Task => Your copy of the data should match it exactly, except that the pictures are gone.

Recorded information =>
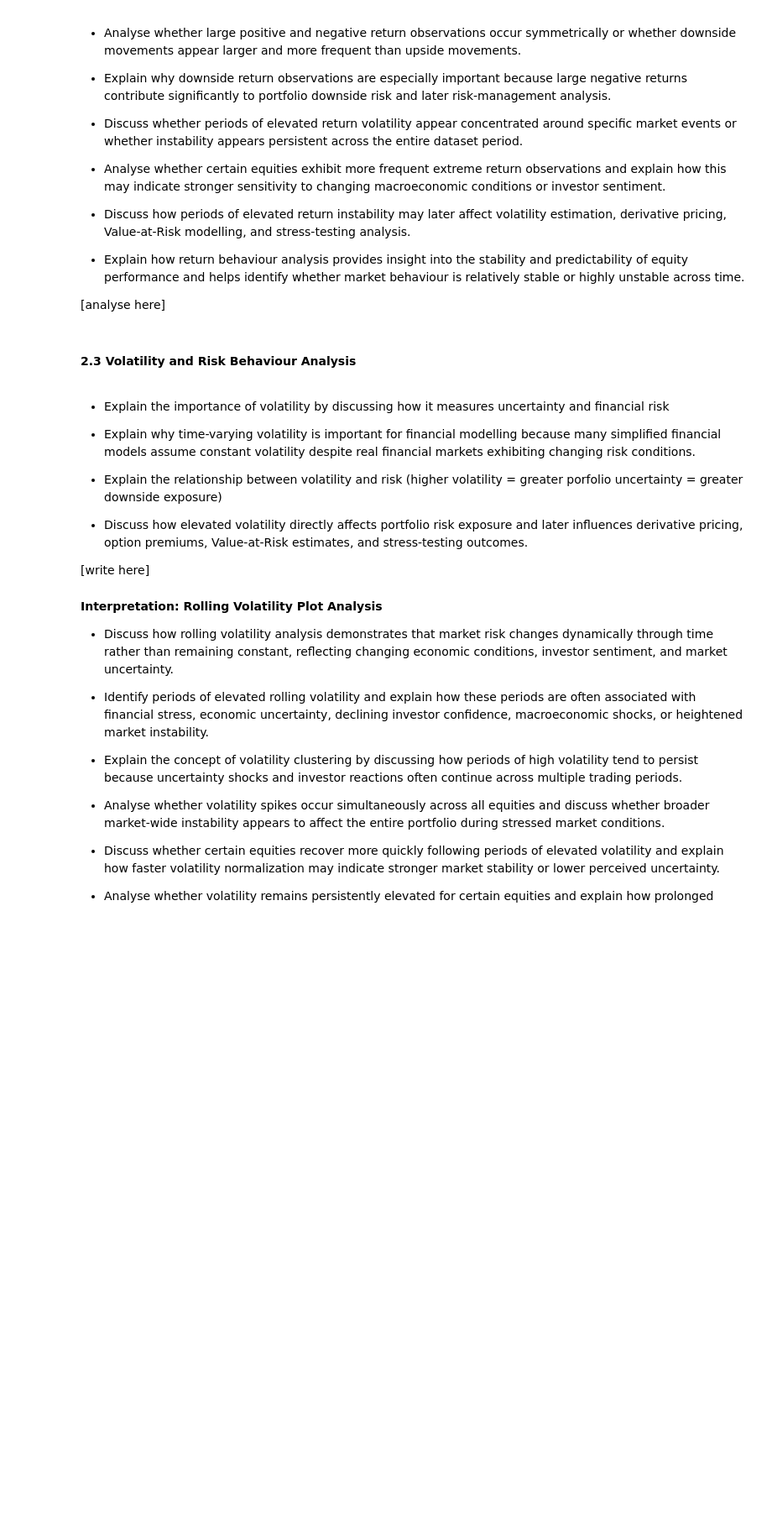
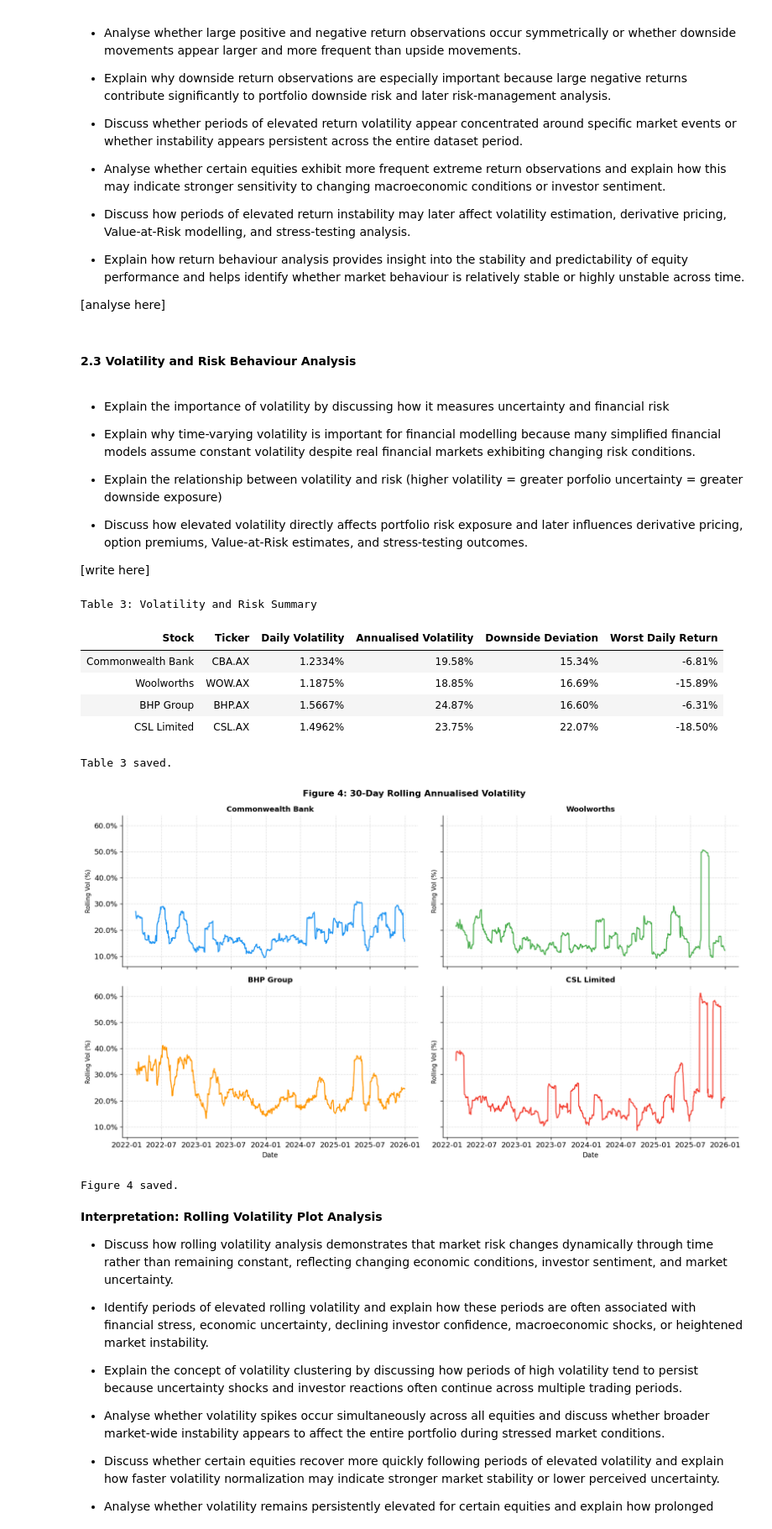
Before and after one commit to Gene2007/FINM3422-Project-3-Derivative-Platform, a Jupyter notebook: notebooks/market_data_and_yield_curve.ipynb, the cells around one changed output. Shown at 84% size. Cells and saved outputs as stored; diff of their text form; code cells hidden in the pictures; blank space fills up the shorter version.

```diff
--- a/notebooks/market_data_and_yield_curve.ipynb
+++ b/notebooks/market_data_and_yield_curve.ipynb
@@ -548,15 +566,95 @@ Figure 3 saved.
 # %%
 # Calculate daily and annualised volatility
 # Calculate 30-day rolling volatility
 # Calculate downside return metrics (minimum return, downside deviation, worst daily loss)
 
 # Table 1 = Volatility and Risk Summary Table --> columns = equity, daily volatility, annualised volatility, downaide deviation, worst daily return
 
 # Graph 1 = 30-day Rolling Volatility Plot (for all equities) --> x-axis = date, y-axis = rolling volatility
 # Graph 2 = VOlatility Comparison Bar Chart (across all equities)
 # Graph 3 = Return Boxplot
 
 # Save all figures
+
+
+# ── Volatility and Risk Summary Table ────────────────────────────────────────
+
+vol_df = pd.DataFrame({
+    "Stock":                list(TICKER_LABELS.values()),
+    "Ticker":               list(TICKER_LABELS.keys()),
+    "Daily Volatility":     daily_volatility(returns).values,
+    "Annualised Volatility": annualised_volatility(returns).values,
+    "Downside Deviation":   downside_deviation(returns).values,
+    "Worst Daily Return":   worst_return(returns).values,
+})
+
+format_dict = {
+    "Daily Volatility":      "{:.4%}",
+    "Annualised Volatility": "{:.2%}",
+    "Downside Deviation":    "{:.2%}",
+    "Worst Daily Return":    "{:.2%}",
+}
+
+styled_vol = (
+    vol_df.style
+    .hide(axis="index")
+    .format(format_dict)
+    .set_caption("Table 3: Volatility and Risk Summary")
+    .background_gradient(subset=["Annualised Volatility"], cmap="Reds")
+    .background_gradient(subset=["Downside Deviation"],    cmap="Reds")
+    .background_gradient(subset=["Worst Daily Return"],    cmap="Reds_r")
+    .set_table_styles([
+        {"selector": "th",    "props": [("background-color", "#1a3e5c"),
+                                        ("color",            "white"),
+                                        ("font-weight",      "bold"),
+                                        ("text-align",       "left")]},
+        {"selector": "td",    "props": [("color",            "black"),
+                                        ("text-align",       "left")]},
+        {"selector": "table", "props": [("width",            "100%")]},
+    ])
+)
+
+display(styled_vol)
+
+with open(TABLE_DIR / "table3_volatility_summary.html", "w") as f:
+    f.write(styled_vol.to_html())
+print("Table 3 saved.")
+
+
+# ── Graph 1: 30-Day Rolling Volatility ────────────────────────────
+
+rolling_vol = rolling_volatility(returns, window=30)
+
+fig, axes = plt.subplots(2, 2, figsize=(14, 8), sharex=True, sharey=True)
+axes = axes.flatten()
+
+for ax, (ticker, color) in zip(axes, zip(TICKER_LABELS.keys(), COLORS)):
+    ax.plot(rolling_vol.index, rolling_vol[ticker] * 100,
+            color=color, linewidth=1.5)
+    ax.set_title(TICKER_LABELS[ticker], fontsize=11, fontweight="bold")
+    ax.set_ylabel("Rolling Vol (%)", fontsize=9)
+    ax.yaxis.set_major_formatter(mticker.FormatStrFormatter("%.1f%%"))
+    ax.grid(True, linestyle="--", alpha=0.4)
+
+axes[2].set_xlabel("Date", fontsize=10)
+axes[3].set_xlabel("Date", fontsize=10)
+
+fig.suptitle("Figure 4: 30-Day Rolling Annualised Volatility",
+             fontsize=13, fontweight="bold")
+plt.tight_layout()
+plt.savefig(FIG_DIR / "fig4_rolling_volatility.png", bbox_inches="tight", dpi=150)
+plt.show()
+print("Figure 4 saved.")
+# %% [output]
+Table 3: Volatility and Risk Summary
+| Stock | Ticker | Daily Volatility | Annualised Volatility | Downside Deviation | Worst Daily Return |
+| Commonwealth Bank | CBA.AX | 1.2334% | 19.58% | 15.34% | -6.81% |
+| Woolworths | WOW.AX | 1.1875% | 18.85% | 16.69% | -15.89% |
+| BHP Group | BHP.AX | 1.5667% | 24.87% | 16.60% | -6.31% |
+| CSL Limited | CSL.AX | 1.4962% | 23.75% | 22.07% | -18.50% |
+Table 3 saved.
+[figure, added]
+Figure 4 saved.
 # %% [markdown]
 **Interpretation: Rolling Volatility Plot Analysis**
 
```
Also changed, not shown: parts of 13 cells of this notebook, 12 other files.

Exercise response =>
Before and after one commit to Gene2007/FINM3422-Project-3-Derivative-Platform, a Jupyter notebook: notebooks/market_data_and_yield_curve.ipynb, the cells around one changed output. Shown at 84% size. Cells and saved outputs as stored; diff of their text form; code cells hidden in the pictures; blank space fills up the shorter version.

```diff
--- a/notebooks/market_data_and_yield_curve.ipynb
+++ b/notebooks/market_data_and_yield_curve.ipynb
@@ -548,15 +566,95 @@ Figure 3 saved.
 # %%
 # Calculate daily and annualised volatility
 # Calculate 30-day rolling volatility
 # Calculate downside return metrics (minimum return, downside deviation, worst daily loss)
 
 # Table 1 = Volatility and Risk Summary Table --> columns = equity, daily volatility, annualised volatility, downaide deviation, worst daily return
 
 # Graph 1 = 30-day Rolling Volatility Plot (for all equities) --> x-axis = date, y-axis = rolling volatility
 # Graph 2 = VOlatility Comparison Bar Chart (across all equities)
 # Graph 3 = Return Boxplot
 
 # Save all figures
+
+
+# ── Volatility and Risk Summary Table ────────────────────────────────────────
+
+vol_df = pd.DataFrame({
+    "Stock":                list(TICKER_LABELS.values()),
+    "Ticker":               list(TICKER_LABELS.keys()),
+    "Daily Volatility":     daily_volatility(returns).values,
+    "Annualised Volatility": annualised_volatility(returns).values,
+    "Downside Deviation":   downside_deviation(returns).values,
+    "Worst Daily Return":   worst_return(returns).values,
+})
+
+format_dict = {
+    "Daily Volatility":      "{:.4%}",
+    "Annualised Volatility": "{:.2%}",
+    "Downside Deviation":    "{:.2%}",
+    "Worst Daily Return":    "{:.2%}",
+}
+
+styled_vol = (
+    vol_df.style
+    .hide(axis="index")
+    .format(format_dict)
+    .set_caption("Table 3: Volatility and Risk Summary")
+    .background_gradient(subset=["Annualised Volatility"], cmap="Reds")
+    .background_gradient(subset=["Downside Deviation"],    cmap="Reds")
+    .background_gradient(subset=["Worst Daily Return"],    cmap="Reds_r")
+    .set_table_styles([
+        {"selector": "th",    "props": [("background-color", "#1a3e5c"),
+                                        ("color",            "white"),
+                                        ("font-weight",      "bold"),
+                                        ("text-align",       "left")]},
+        {"selector": "td",    "props": [("color",            "black"),
+                                        ("text-align",       "left")]},
+        {"selector": "table", "props": [("width",            "100%")]},
+    ])
+)
+
+display(styled_vol)
+
+with open(TABLE_DIR / "table3_volatility_summary.html", "w") as f:
+    f.write(styled_vol.to_html())
+print("Table 3 saved.")
+
+
+# ── Graph 1: 30-Day Rolling Volatility ────────────────────────────
+
+rolling_vol = rolling_volatility(returns, window=30)
+
+fig, axes = plt.subplots(2, 2, figsize=(14, 8), sharex=True, sharey=True)
+axes = axes.flatten()
+
+for ax, (ticker, color) in zip(axes, zip(TICKER_LABELS.keys(), COLORS)):
+    ax.plot(rolling_vol.index, rolling_vol[ticker] * 100,
+            color=color, linewidth=1.5)
+    ax.set_title(TICKER_LABELS[ticker], fontsize=11, fontweight="bold")
+    ax.set_ylabel("Rolling Vol (%)", fontsize=9)
+    ax.yaxis.set_major_formatter(mticker.FormatStrFormatter("%.1f%%"))
+    ax.grid(True, linestyle="--", alpha=0.4)
+
+axes[2].set_xlabel("Date", fontsize=10)
+axes[3].set_xlabel("Date", fontsize=10)
+
+fig.suptitle("Figure 4: 30-Day Rolling Annualised Volatility",
+             fontsize=13, fontweight="bold")
+plt.tight_layout()
+plt.savefig(FIG_DIR / "fig4_rolling_volatility.png", bbox_inches="tight", dpi=150)
+plt.show()
+print("Figure 4 saved.")
+# %% [output]
+Table 3: Volatility and Risk Summary
+| Stock | Ticker | Daily Volatility | Annualised Volatility | Downside Deviation | Worst Daily Return |
+| Commonwealth Bank | CBA.AX | 1.2334% | 19.58% | 15.34% | -6.81% |
+| Woolworths | WOW.AX | 1.1875% | 18.85% | 16.69% | -15.89% |
+| BHP Group | BHP.AX | 1.5667% | 24.87% | 16.60% | -6.31% |
+| CSL Limited | CSL.AX | 1.4962% | 23.75% | 22.07% | -18.50% |
+Table 3 saved.
+[figure, added]
+Figure 4 saved.
 # %% [markdown]
 **Interpretation: Rolling Volatility Plot Analysis**
 
```
Also changed, not shown: parts of 13 cells of this notebook, 12 other files.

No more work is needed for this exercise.